When I’m not writing mysteries, I’m working as a school counselor and therapist—and this morning as I walked into my 100 year old school building my ears were treated to an unbelievably sweet harmony of young voices, echoing off the shining wood floors with a sound like angels singing—in Hawaiian.
It never fails to get me right in the heart, to hear this almost-lost language resurrected, surging up through the rooms like the sound of ocean through a conch. I grew up in Hawaii and went to public school at a time when the emphasis was on acculturation rather than cultural preservation, and other than pidgin English phrases and the chorus of the state song, Hawaii Pono `e, I’m not well versed in the language. Working one day a week (they can’t afford a full time counselor) in this little school which hosts one of the state’s Hawaiian Immersion programs continues to feel like a privilege to me.
Hawaiian culture is rich in musical tradition, and the students have been preparing for months for the annual Na Mele (The Song) competition on Dec. 3.
We are in the final weeks before the contest, and in spite of restructuring, the blitzkrieg of No Child Left Behind state testing, funding cuts and layoffs, this school has made time to honor and participate in Na Mele—and I’m thrilled and proud to bear witness to the hard work and passion that have kept this tradition alive.
I believe in public education. We do the best we can with a lot of challenges. We don't have the luxury of working with the privileged, the motivated, the best and brightest whose parents tutor, prod and pay for them. But sometimes, we get to be a part of something amazing that brings together a whole community to celebrate talent and culture, and keep both alive in spite of the odds.
The acoustics in the old wooden auditorium are amazing. Even now, sitting at my desk on my lunch break and typing this, I can feel the vibration of voices coming up through the floor beneath me and trembling in the walls. I get teary even as the out-of-tune plunking of the antique upright piano makes me smile.

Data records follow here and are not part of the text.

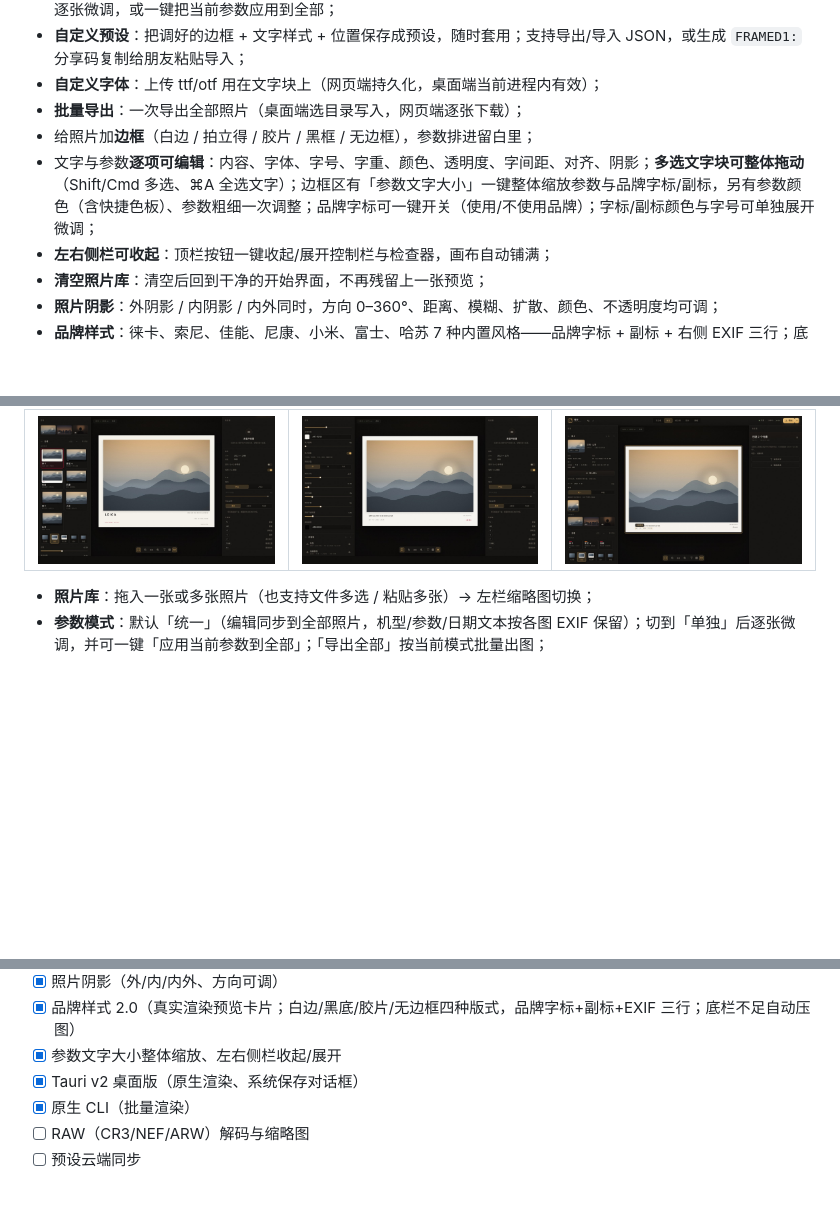
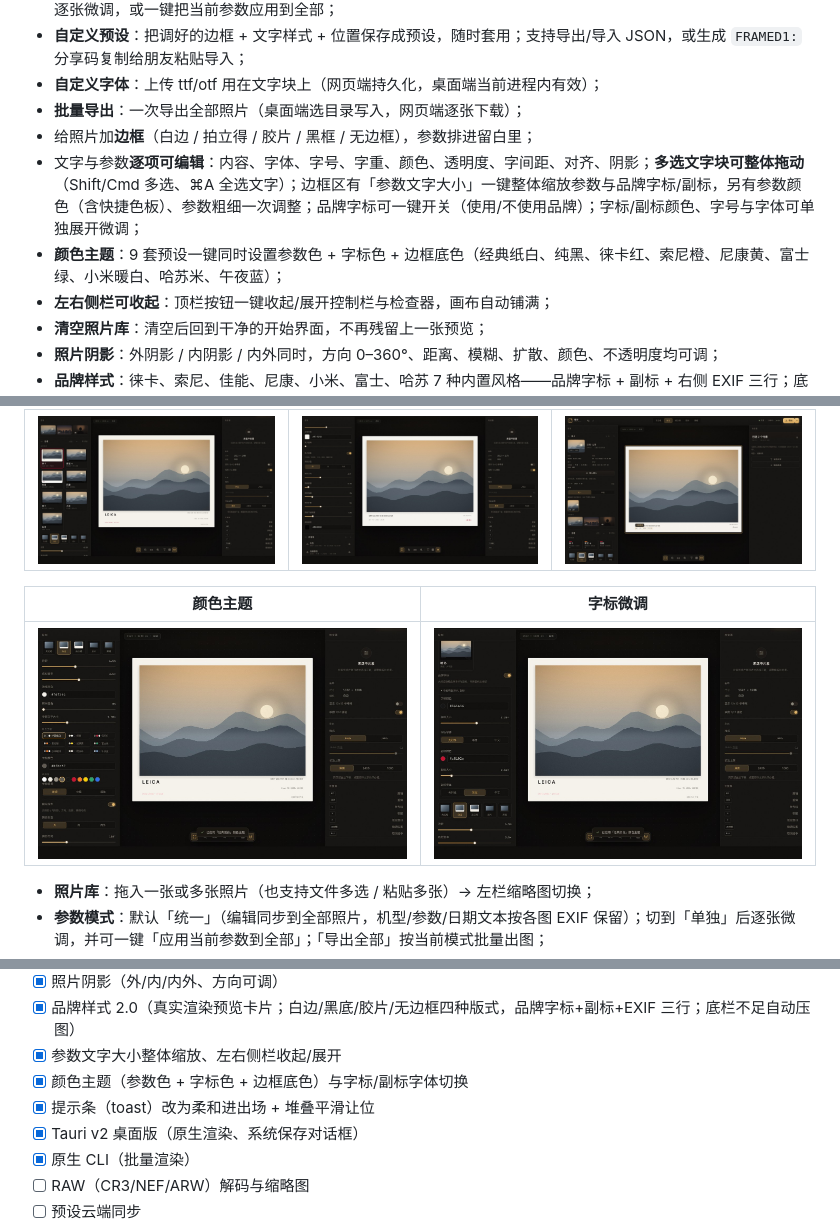
Before and after one commit to Muxiner/framed, a Markdown page: README.md, 3 parts joined by grey strips. Drawn GitHub-style; pictures changed too: docs/screenshots/ui-brand-controls.jpg (added), docs/screenshots/ui-themes.jpg (added); blank space fills up the shorter version.

```diff
--- a/README.md
+++ b/README.md
@@ -16,7 +16,8 @@
 - **自定义字体**：上传 ttf/otf 用在文字块上（网页端持久化，桌面端当前进程内有效）；
 - **批量导出**：一次导出全部照片（桌面端选目录写入，网页端逐张下载）；
 - 给照片加**边框**（白边 / 拍立得 / 胶片 / 黑框 / 无边框），参数排进留白里；
-- 文字与参数**逐项可编辑**：内容、字体、字号、字重、颜色、透明度、字间距、对齐、阴影；**多选文字块可整体拖动**（Shift/Cmd 多选、⌘A 全选文字）；边框区有「参数文字大小」一键整体缩放参数与品牌字标/副标，另有参数颜色（含快捷色板）、参数粗细一次调整；品牌字标可一键开关（使用/不使用品牌）；字标/副标颜色与字号可单独展开微调；
+- 文字与参数**逐项可编辑**：内容、字体、字号、字重、颜色、透明度、字间距、对齐、阴影；**多选文字块可整体拖动**（Shift/Cmd 多选、⌘A 全选文字）；边框区有「参数文字大小」一键整体缩放参数与品牌字标/副标，另有参数颜色（含快捷色板）、参数粗细一次调整；品牌字标可一键开关（使用/不使用品牌）；字标/副标颜色、字号与字体可单独展开微调；
+- **颜色主题**：9 套预设一键同时设置参数色 + 字标色 + 边框底色（经典纸白、纯黑、徕卡红、索尼橙、尼康黄、富士绿、小米暖白、哈苏米、午夜蓝）；
 - **左右侧栏可收起**：顶栏按钮一键收起/展开控制栏与检查器，画布自动铺满；
 - **清空照片库**：清空后回到干净的开始界面，不再残留上一张预览；
 - **照片阴影**：外阴影 / 内阴影 / 内外同时，方向 0–360°、距离、模糊、扩散、颜色、不透明度均可调；
@@ -54,6 +55,10 @@
 | 品牌样式 | 照片阴影 | 多选整体移动 |
 | --- | --- | --- |
 | ![品牌样式](docs/screenshots/ui-brand.jpg) | ![照片阴影](docs/screenshots/ui-shadow.jpg) | ![多选](docs/screenshots/ui-multi.jpg) |
+
+| 颜色主题 | 字标微调 |
+| --- | --- |
+| ![颜色主题](docs/screenshots/ui-themes.jpg) | ![字标微调](docs/screenshots/ui-brand-controls.jpg) |
 
 - **照片库**：拖入一张或多张照片（也支持文件多选 / 粘贴多张）→ 左栏缩略图切换；
 - **参数模式**：默认「统一」（编辑同步到全部照片，机型/参数/日期文本按各图 EXIF 保留）；切到「单独」后逐张微调，并可一键「应用当前参数到全部」；「导出全部」按当前模式批量出图；
@@ -240,6 +245,8 @@ python3 scripts/make_samples.py     # 需要 Pillow + numpy
 - [x] 照片阴影（外/内/内外、方向可调）
 - [x] 品牌样式 2.0（真实渲染预览卡片；白边/黑底/胶片/无边框四种版式，品牌字标+副标+EXIF 三行；底栏不足自动压图）
 - [x] 参数文字大小整体缩放、左右侧栏收起/展开
+- [x] 颜色主题（参数色 + 字标色 + 边框底色）与字标/副标字体切换
+- [x] 提示条（toast）改为柔和进出场 + 堆叠平滑让位
 - [x] Tauri v2 桌面版（原生渲染、系统保存对话框）
 - [x] 原生 CLI（批量渲染）
 - [ ] RAW（CR3/NEF/ARW）解码与缩略图
```
Also changed, not shown: AGENTS.md (+1 -1 lines), docs/CONTRACT.md (+6 -2 lines), 5 other files.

Today I love what I do as I wait for rehearsal to end, and my next student to come do art therapy with me—paints and crayons at the ready, I listen to unbelievable sweetness enfold me in a language I wish I understood.